• [TASK TO COMPLETE]: Print the full listing exactly.

━━━━━━━━━━

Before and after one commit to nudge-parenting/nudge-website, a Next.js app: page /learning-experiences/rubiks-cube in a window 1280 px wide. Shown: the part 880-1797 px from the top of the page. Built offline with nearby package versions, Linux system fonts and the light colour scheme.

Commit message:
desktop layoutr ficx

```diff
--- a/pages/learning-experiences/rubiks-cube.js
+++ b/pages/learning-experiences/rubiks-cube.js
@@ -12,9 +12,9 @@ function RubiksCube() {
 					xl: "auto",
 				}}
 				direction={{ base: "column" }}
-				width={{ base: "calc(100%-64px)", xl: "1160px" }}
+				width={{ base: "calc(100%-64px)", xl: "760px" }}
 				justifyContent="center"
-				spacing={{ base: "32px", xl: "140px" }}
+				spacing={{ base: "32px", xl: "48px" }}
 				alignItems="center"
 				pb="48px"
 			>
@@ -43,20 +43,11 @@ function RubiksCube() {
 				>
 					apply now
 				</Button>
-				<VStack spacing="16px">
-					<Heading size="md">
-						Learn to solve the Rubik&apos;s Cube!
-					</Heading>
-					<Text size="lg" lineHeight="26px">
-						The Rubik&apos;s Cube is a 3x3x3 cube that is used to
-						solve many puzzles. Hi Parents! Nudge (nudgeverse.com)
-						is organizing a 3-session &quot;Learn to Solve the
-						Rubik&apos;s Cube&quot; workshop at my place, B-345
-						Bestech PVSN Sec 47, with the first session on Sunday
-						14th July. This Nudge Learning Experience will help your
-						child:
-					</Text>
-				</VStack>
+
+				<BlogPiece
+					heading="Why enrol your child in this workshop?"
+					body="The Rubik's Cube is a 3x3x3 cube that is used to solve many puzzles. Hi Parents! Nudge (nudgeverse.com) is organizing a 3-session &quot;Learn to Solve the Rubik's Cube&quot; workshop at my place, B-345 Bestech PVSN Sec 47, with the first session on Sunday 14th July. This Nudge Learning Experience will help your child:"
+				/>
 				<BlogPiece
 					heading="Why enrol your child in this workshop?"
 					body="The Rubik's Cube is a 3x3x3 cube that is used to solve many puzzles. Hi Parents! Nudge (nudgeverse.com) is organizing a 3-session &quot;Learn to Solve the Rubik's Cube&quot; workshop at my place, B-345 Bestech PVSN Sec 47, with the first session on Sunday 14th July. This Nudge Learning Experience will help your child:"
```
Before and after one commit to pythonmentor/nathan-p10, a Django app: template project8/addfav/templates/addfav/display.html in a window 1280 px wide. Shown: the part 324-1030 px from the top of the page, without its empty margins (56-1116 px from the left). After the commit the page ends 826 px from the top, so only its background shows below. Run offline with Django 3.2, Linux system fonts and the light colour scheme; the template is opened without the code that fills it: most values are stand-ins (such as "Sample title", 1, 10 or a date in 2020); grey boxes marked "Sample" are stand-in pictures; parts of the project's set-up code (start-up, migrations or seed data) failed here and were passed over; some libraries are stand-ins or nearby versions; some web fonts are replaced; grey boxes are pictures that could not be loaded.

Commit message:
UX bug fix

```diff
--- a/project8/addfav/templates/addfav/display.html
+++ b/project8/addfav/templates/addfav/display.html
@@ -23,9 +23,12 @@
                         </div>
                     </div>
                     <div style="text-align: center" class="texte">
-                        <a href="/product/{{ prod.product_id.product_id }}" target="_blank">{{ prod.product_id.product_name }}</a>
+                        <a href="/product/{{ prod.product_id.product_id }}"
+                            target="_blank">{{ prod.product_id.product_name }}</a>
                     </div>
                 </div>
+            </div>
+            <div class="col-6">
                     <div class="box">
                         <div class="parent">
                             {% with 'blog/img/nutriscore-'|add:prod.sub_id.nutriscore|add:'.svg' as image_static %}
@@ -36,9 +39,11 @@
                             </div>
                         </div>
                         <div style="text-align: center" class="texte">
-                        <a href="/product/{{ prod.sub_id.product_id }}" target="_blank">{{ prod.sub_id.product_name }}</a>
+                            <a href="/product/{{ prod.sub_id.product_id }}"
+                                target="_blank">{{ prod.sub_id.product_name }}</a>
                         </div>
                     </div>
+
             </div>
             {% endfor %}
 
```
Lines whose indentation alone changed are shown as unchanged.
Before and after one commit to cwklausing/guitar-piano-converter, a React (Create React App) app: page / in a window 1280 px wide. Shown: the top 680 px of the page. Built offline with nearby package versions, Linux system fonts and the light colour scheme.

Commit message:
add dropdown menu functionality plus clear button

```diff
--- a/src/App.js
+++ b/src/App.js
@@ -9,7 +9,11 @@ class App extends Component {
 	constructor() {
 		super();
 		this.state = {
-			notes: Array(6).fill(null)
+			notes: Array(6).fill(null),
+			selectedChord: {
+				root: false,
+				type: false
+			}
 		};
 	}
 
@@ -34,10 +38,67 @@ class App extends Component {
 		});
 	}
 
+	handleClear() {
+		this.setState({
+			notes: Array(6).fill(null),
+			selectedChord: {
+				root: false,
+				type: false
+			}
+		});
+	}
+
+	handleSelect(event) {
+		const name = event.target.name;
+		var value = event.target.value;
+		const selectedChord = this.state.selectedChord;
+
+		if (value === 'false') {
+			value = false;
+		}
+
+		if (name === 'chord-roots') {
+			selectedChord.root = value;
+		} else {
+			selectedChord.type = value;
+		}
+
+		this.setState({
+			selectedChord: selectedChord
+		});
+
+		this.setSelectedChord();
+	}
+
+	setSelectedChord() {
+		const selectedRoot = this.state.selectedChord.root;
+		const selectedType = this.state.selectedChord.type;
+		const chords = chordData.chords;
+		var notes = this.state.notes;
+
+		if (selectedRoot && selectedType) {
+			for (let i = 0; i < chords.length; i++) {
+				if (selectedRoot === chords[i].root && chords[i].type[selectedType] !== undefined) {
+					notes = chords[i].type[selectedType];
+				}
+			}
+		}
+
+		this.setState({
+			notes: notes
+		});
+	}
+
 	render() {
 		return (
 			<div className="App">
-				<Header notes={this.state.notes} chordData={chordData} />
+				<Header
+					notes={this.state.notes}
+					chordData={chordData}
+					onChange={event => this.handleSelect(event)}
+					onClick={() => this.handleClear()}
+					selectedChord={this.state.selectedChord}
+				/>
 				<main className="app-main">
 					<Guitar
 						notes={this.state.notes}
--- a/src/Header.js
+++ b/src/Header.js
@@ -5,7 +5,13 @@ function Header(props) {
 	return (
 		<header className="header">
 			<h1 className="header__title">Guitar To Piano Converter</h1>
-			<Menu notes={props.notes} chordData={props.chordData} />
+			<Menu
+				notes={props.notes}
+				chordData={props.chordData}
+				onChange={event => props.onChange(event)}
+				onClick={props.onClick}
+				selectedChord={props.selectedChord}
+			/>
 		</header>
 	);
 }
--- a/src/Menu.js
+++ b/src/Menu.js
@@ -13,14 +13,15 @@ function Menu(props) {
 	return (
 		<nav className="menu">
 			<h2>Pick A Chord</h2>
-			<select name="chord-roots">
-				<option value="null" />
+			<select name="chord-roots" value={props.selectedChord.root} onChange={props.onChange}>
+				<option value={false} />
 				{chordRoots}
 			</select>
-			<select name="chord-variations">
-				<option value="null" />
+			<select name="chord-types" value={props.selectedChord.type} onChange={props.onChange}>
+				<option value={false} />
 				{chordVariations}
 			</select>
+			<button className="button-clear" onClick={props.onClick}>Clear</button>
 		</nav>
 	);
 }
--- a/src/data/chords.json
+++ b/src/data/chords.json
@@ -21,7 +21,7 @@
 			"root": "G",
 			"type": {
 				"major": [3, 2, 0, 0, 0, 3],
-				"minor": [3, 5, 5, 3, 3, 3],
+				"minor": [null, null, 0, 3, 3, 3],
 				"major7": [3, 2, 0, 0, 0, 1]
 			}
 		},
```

━━━━━━━━━━

• [SOLUTION TO THE PROBLEM]:
Before and after one commit to nudge-parenting/nudge-website, a Next.js app: page /learning-experiences/rubiks-cube in a window 1280 px wide. Shown: the part 880-1797 px from the top of the page. Built offline with nearby package versions, Linux system fonts and the light colour scheme.

Commit message:
desktop layoutr ficx

```diff
--- a/pages/learning-experiences/rubiks-cube.js
+++ b/pages/learning-experiences/rubiks-cube.js
@@ -12,9 +12,9 @@ function RubiksCube() {
 					xl: "auto",
 				}}
 				direction={{ base: "column" }}
-				width={{ base: "calc(100%-64px)", xl: "1160px" }}
+				width={{ base: "calc(100%-64px)", xl: "760px" }}
 				justifyContent="center"
-				spacing={{ base: "32px", xl: "140px" }}
+				spacing={{ base: "32px", xl: "48px" }}
 				alignItems="center"
 				pb="48px"
 			>
@@ -43,20 +43,11 @@ function RubiksCube() {
 				>
 					apply now
 				</Button>
-				<VStack spacing="16px">
-					<Heading size="md">
-						Learn to solve the Rubik&apos;s Cube!
-					</Heading>
-					<Text size="lg" lineHeight="26px">
-						The Rubik&apos;s Cube is a 3x3x3 cube that is used to
-						solve many puzzles. Hi Parents! Nudge (nudgeverse.com)
-						is organizing a 3-session &quot;Learn to Solve the
-						Rubik&apos;s Cube&quot; workshop at my place, B-345
-						Bestech PVSN Sec 47, with the first session on Sunday
-						14th July. This Nudge Learning Experience will help your
-						child:
-					</Text>
-				</VStack>
+
+				<BlogPiece
+					heading="Why enrol your child in this workshop?"
+					body="The Rubik's Cube is a 3x3x3 cube that is used to solve many puzzles. Hi Parents! Nudge (nudgeverse.com) is organizing a 3-session &quot;Learn to Solve the Rubik's Cube&quot; workshop at my place, B-345 Bestech PVSN Sec 47, with the first session on Sunday 14th July. This Nudge Learning Experience will help your child:"
+				/>
 				<BlogPiece
 					heading="Why enrol your child in this workshop?"
 					body="The Rubik's Cube is a 3x3x3 cube that is used to solve many puzzles. Hi Parents! Nudge (nudgeverse.com) is organizing a 3-session &quot;Learn to Solve the Rubik's Cube&quot; workshop at my place, B-345 Bestech PVSN Sec 47, with the first session on Sunday 14th July. This Nudge Learning Experience will help your child:"
```
Before and after one commit to pythonmentor/nathan-p10, a Django app: template project8/addfav/templates/addfav/display.html in a window 1280 px wide. Shown: the part 324-1030 px from the top of the page, without its empty margins (56-1116 px from the left). After the commit the page ends 826 px from the top, so only its background shows below. Run offline with Django 3.2, Linux system fonts and the light colour scheme; the template is opened without the code that fills it: most values are stand-ins (such as "Sample title", 1, 10 or a date in 2020); grey boxes marked "Sample" are stand-in pictures; parts of the project's set-up code (start-up, migrations or seed data) failed here and were passed over; some libraries are stand-ins or nearby versions; some web fonts are replaced; grey boxes are pictures that could not be loaded.

Commit message:
UX bug fix

```diff
--- a/project8/addfav/templates/addfav/display.html
+++ b/project8/addfav/templates/addfav/display.html
@@ -23,9 +23,12 @@
                         </div>
                     </div>
                     <div style="text-align: center" class="texte">
-                        <a href="/product/{{ prod.product_id.product_id }}" target="_blank">{{ prod.product_id.product_name }}</a>
+                        <a href="/product/{{ prod.product_id.product_id }}"
+                            target="_blank">{{ prod.product_id.product_name }}</a>
                     </div>
                 </div>
+            </div>
+            <div class="col-6">
                     <div class="box">
                         <div class="parent">
                             {% with 'blog/img/nutriscore-'|add:prod.sub_id.nutriscore|add:'.svg' as image_static %}
@@ -36,9 +39,11 @@
                             </div>
                         </div>
                         <div style="text-align: center" class="texte">
-                        <a href="/product/{{ prod.sub_id.product_id }}" target="_blank">{{ prod.sub_id.product_name }}</a>
+                            <a href="/product/{{ prod.sub_id.product_id }}"
+                                target="_blank">{{ prod.sub_id.product_name }}</a>
                         </div>
                     </div>
+
             </div>
             {% endfor %}
 
```
Lines whose indentation alone changed are shown as unchanged.
Before and after one commit to cwklausing/guitar-piano-converter, a React (Create React App) app: page / in a window 1280 px wide. Shown: the top 680 px of the page. Built offline with nearby package versions, Linux system fonts and the light colour scheme.

Commit message:
add dropdown menu functionality plus clear button

```diff
--- a/src/App.js
+++ b/src/App.js
@@ -9,7 +9,11 @@ class App extends Component {
 	constructor() {
 		super();
 		this.state = {
-			notes: Array(6).fill(null)
+			notes: Array(6).fill(null),
+			selectedChord: {
+				root: false,
+				type: false
+			}
 		};
 	}
 
@@ -34,10 +38,67 @@ class App extends Component {
 		});
 	}
 
+	handleClear() {
+		this.setState({
+			notes: Array(6).fill(null),
+			selectedChord: {
+				root: false,
+				type: false
+			}
+		});
+	}
+
+	handleSelect(event) {
+		const name = event.target.name;
+		var value = event.target.value;
+		const selectedChord = this.state.selectedChord;
+
+		if (value === 'false') {
+			value = false;
+		}
+
+		if (name === 'chord-roots') {
+			selectedChord.root = value;
+		} else {
+			selectedChord.type = value;
+		}
+
+		this.setState({
+			selectedChord: selectedChord
+		});
+
+		this.setSelectedChord();
+	}
+
+	setSelectedChord() {
+		const selectedRoot = this.state.selectedChord.root;
+		const selectedType = this.state.selectedChord.type;
+		const chords = chordData.chords;
+		var notes = this.state.notes;
+
+		if (selectedRoot && selectedType) {
+			for (let i = 0; i < chords.length; i++) {
+				if (selectedRoot === chords[i].root && chords[i].type[selectedType] !== undefined) {
+					notes = chords[i].type[selectedType];
+				}
+			}
+		}
+
+		this.setState({
+			notes: notes
+		});
+	}
+
 	render() {
 		return (
 			<div className="App">
-				<Header notes={this.state.notes} chordData={chordData} />
+				<Header
+					notes={this.state.notes}
+					chordData={chordData}
+					onChange={event => this.handleSelect(event)}
+					onClick={() => this.handleClear()}
+					selectedChord={this.state.selectedChord}
+				/>
 				<main className="app-main">
 					<Guitar
 						notes={this.state.notes}
--- a/src/Header.js
+++ b/src/Header.js
@@ -5,7 +5,13 @@ function Header(props) {
 	return (
 		<header className="header">
 			<h1 className="header__title">Guitar To Piano Converter</h1>
-			<Menu notes={props.notes} chordData={props.chordData} />
+			<Menu
+				notes={props.notes}
+				chordData={props.chordData}
+				onChange={event => props.onChange(event)}
+				onClick={props.onClick}
+				selectedChord={props.selectedChord}
+			/>
 		</header>
 	);
 }
--- a/src/Menu.js
+++ b/src/Menu.js
@@ -13,14 +13,15 @@ function Menu(props) {
 	return (
 		<nav className="menu">
 			<h2>Pick A Chord</h2>
-			<select name="chord-roots">
-				<option value="null" />
+			<select name="chord-roots" value={props.selectedChord.root} onChange={props.onChange}>
+				<option value={false} />
 				{chordRoots}
 			</select>
-			<select name="chord-variations">
-				<option value="null" />
+			<select name="chord-types" value={props.selectedChord.type} onChange={props.onChange}>
+				<option value={false} />
 				{chordVariations}
 			</select>
+			<button className="button-clear" onClick={props.onClick}>Clear</button>
 		</nav>
 	);
 }
--- a/src/data/chords.json
+++ b/src/data/chords.json
@@ -21,7 +21,7 @@
 			"root": "G",
 			"type": {
 				"major": [3, 2, 0, 0, 0, 3],
-				"minor": [3, 5, 5, 3, 3, 3],
+				"minor": [null, null, 0, 3, 3, 3],
 				"major7": [3, 2, 0, 0, 0, 1]
 			}
 		},
```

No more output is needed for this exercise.